TV's most famous Time Lord popped up simultaneously in nearly 100 countries on Saturday - in a special 50th anniversary episode of the BBC's cult sci-fi series Doctor Who.
Fittingly, for a two-hearted, time-travelling alien who reincarnates every time he suffers a fatal mishap, the Doctor appeared in the show as three versions of himself: the current one, played by Matt Smith, and previous ones embodied by David Tennant and John Hurt.
The episode was screened in more than 1,500 cinemas from Australia to Mexico in what the BBC said was probably the largest simulcast of a TV drama in history.
A repeat of the episode will be shown in Australia on ABC1 at 7.30pm on Sunday. It will preceed the historical special Dr Who: An Adventure in Space and Time.
Exactly 50 years after the first episode was broadcast on November 23, 1963, Doctor Who show runner Steven Moffatt said the anniversary special would deliver an "emotional wallop" to millions of fans worldwide.
"It's the most ambitious episode we've ever done," he said.
The 75-minute special kicked off with Smith dangling from his Tardis spaceship - which has the form of a vintage British police telephone box - as it flew over London.
Traditional Doctor Who villains such as the Daleks and the Zygons also made an appearance, as did England's 16th century queen Elizabeth I.
Hurt was introduced as an incarnation of the doctor in an episode in May, while Tennant played the role between 2005 and 2010.
Doctor Who is the world's longest-running science fiction series, according to the Guinness Book of World Records, and has been sold by the BBC to more than 200 territories around the world.
The anniversary episode was broadcast in 3D in cinemas from Russia and Brazil to Spain and Sweden, as well as on British television.
Smith is to quit the show in a special Christmas episode, meaning another reincarnation that will usher in Scottish actor Peter Capaldi, best known for playing a foul-mouthed spin doctor in the BBC satire The Thick Of It.
There have been a string of events to mark the program's 50th year, including a three-day convention in London this weekend attended by some 20,000 fans.
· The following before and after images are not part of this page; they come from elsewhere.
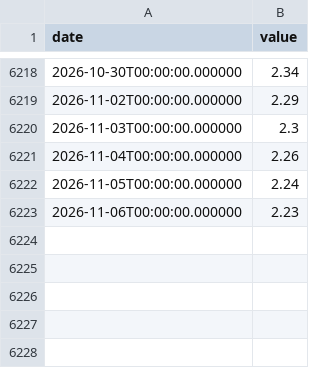
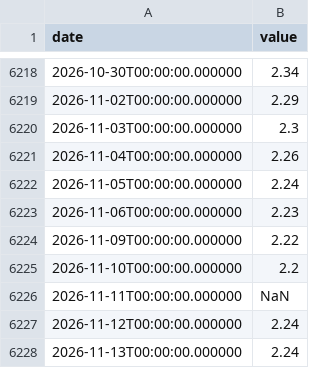
Before and after one commit to fartbagxp/economics, a CSV file: data/raw/t10yie.csv, drawn as a sheet; only a part is shown, gaps mark what is left out.

```diff
--- a/data/raw/t10yie.csv
+++ b/data/raw/t10yie.csv
@@ -6223 +6223,6 @@ date,value
 2026-11-06T00:00:00.000000,2.23
+2026-11-09T00:00:00.000000,2.22
+2026-11-10T00:00:00.000000,2.2
+2026-11-11T00:00:00.000000,NaN
+2026-11-12T00:00:00.000000,2.24
+2026-11-13T00:00:00.000000,2.24
```
Also changed, not shown: data/raw/dcoilbrenteu.csv, data/raw/dfedtarl.csv, 44 other files.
US search giant Google also got into the act by changing its web page banner to feature cartoony images of a Dalek and the various doctors.